The position at Mo was determined by two related events. On the 14 May, the Irish Guards embarked aboard the Polish troopship Chrobry to be carried to Bodo. En-route, it was attacked by German aircraft. Although only a few men died in that attack, it decapitated the command structure of the battalion as the commanding officer and several key officers were killed. The battalion was taken back to Harstad to rest and reorganise.

On the evening of the 17 May, this incident was compounded when H.M.S. Effingham ran aground about twelve miles from Bodo. She was carrying The South Wales Borderers and the brigade headquarters. The ship was evacuated, with the men being returned to Harstad.

This left the Scots Guards at Stein vulnerable to the attack that started on the 17 May. The Germans steadily gained ground, leading the British troops withdrawing. The Scots Guards fought two other delaying actions. After they were forced, a strong defensive position was created at Pothus on the River Saltdal. The British outpost positions first encountered German troops at about 08.00 am on the 25 May. The battle continued through to the 26 May, but once again the British were forced to retreat.

French and Polish troops landed near Narvik on the 13 May. The two landings met some opposition but they succeeded in making the first opposed landing by Allied troops during the Second World War. The final assault took place overnight the 27 to 28 May. The French were established on shore by 04.00 am. They made steady progress. It became clear the Germans were withdrawing towards Sweden. At about 5.00 pm on the 28 May, the French allowed the Norwegians to be the first troops to enter Narvik. They secured the town later that evening.

The decision to evacuate Norway had been taken even before Narvik had been captured, however, the boost of an Allied victory was judged to too important to miss.  The Norwegians found this decision difficult, but the British and French now had other considerations.

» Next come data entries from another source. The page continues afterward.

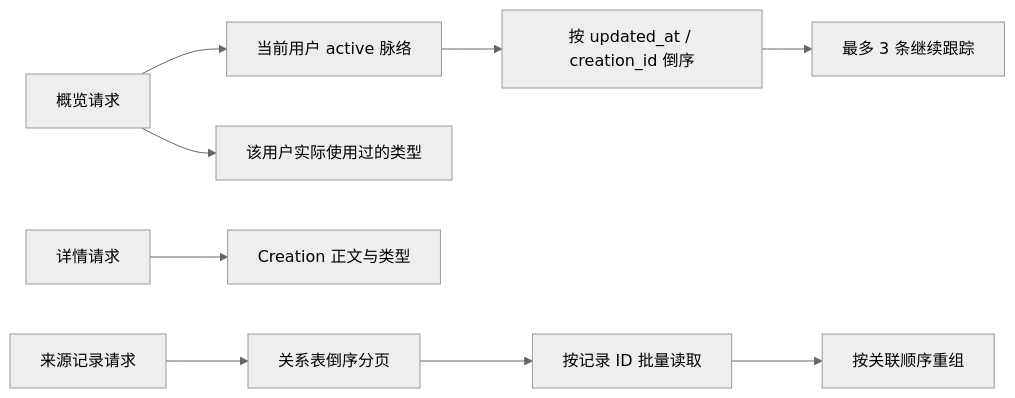
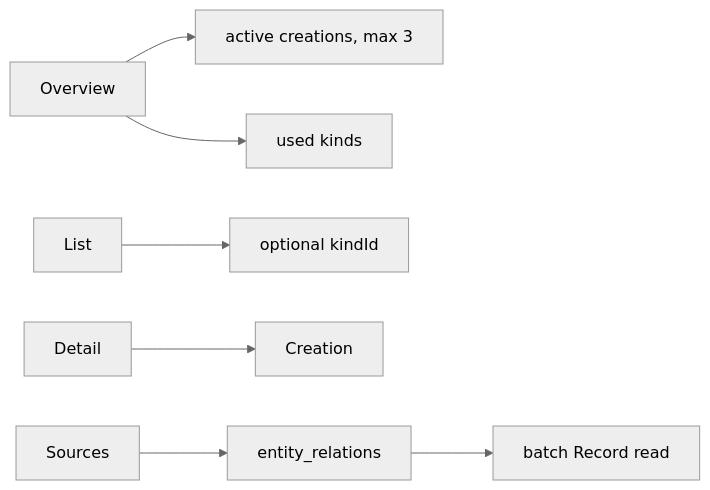
Before and after one commit to huiru-wang/fanto: the diagram in docs/domain/creations.md, drawn with Mermaid (neutral theme). The commit also changed other lines of this file and 28 other files, not shown here.

````diff
--- a/docs/domain/creations.md
+++ b/docs/domain/creations.md
@@ -21,11 +26,9 @@
 ```mermaid
 flowchart LR
-  O[概览请求] --> A[当前用户 active 脉络]
-  A --> B[按 updated_at / creation_id 倒序]
-  B --> C[最多 3 条继续跟踪]
-  O --> D[该用户实际使用过的类型]
-  E[详情请求] --> F[Creation 正文与类型]
-  G[来源记录请求] --> H[关系表倒序分页]
-  H --> I[按记录 ID 批量读取]
-  I --> J[按关联顺序重组]
+  O[Overview] --> A[active creations, max 3]
+  O --> K[used kinds]
+  L[List] --> F[optional kindId]
+  D[Detail] --> C[Creation]
+  S[Sources] --> R[entity_relations]
+  R --> RR[batch Record read]
 ```
````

The British troops were evacuated by warships and local ‘puffers’ from Bodo back to Harstad on the 29 May. The main evacuation from Narvik and Harstad commenced on the 2 June 1940 in a major operation undertaken by the Royal Navy. The last to leave boarded H.M.S. Southampton at about 09.00 am on the 8 June.

The greatest loss was that of the aircraft carrier H.M.S. Glorious and her two escorting destroyers, H.M.S. Acasta and H.M.S. Ardent. They were sighted by the German battle cruiser Scharnhorst, which shelled them from fifteen miles away. The two destroyed tried in vain to protect the carrier, all three being sunk by gunfire, but not before the Acasta hit the Scharnhorst with a torpedo. 1,515 men were lost, there only being 32 survivors picked up by Norwegian ships over the next few days.

See: http://www.glarac.co.uk/

So ended the Norwegian campaign.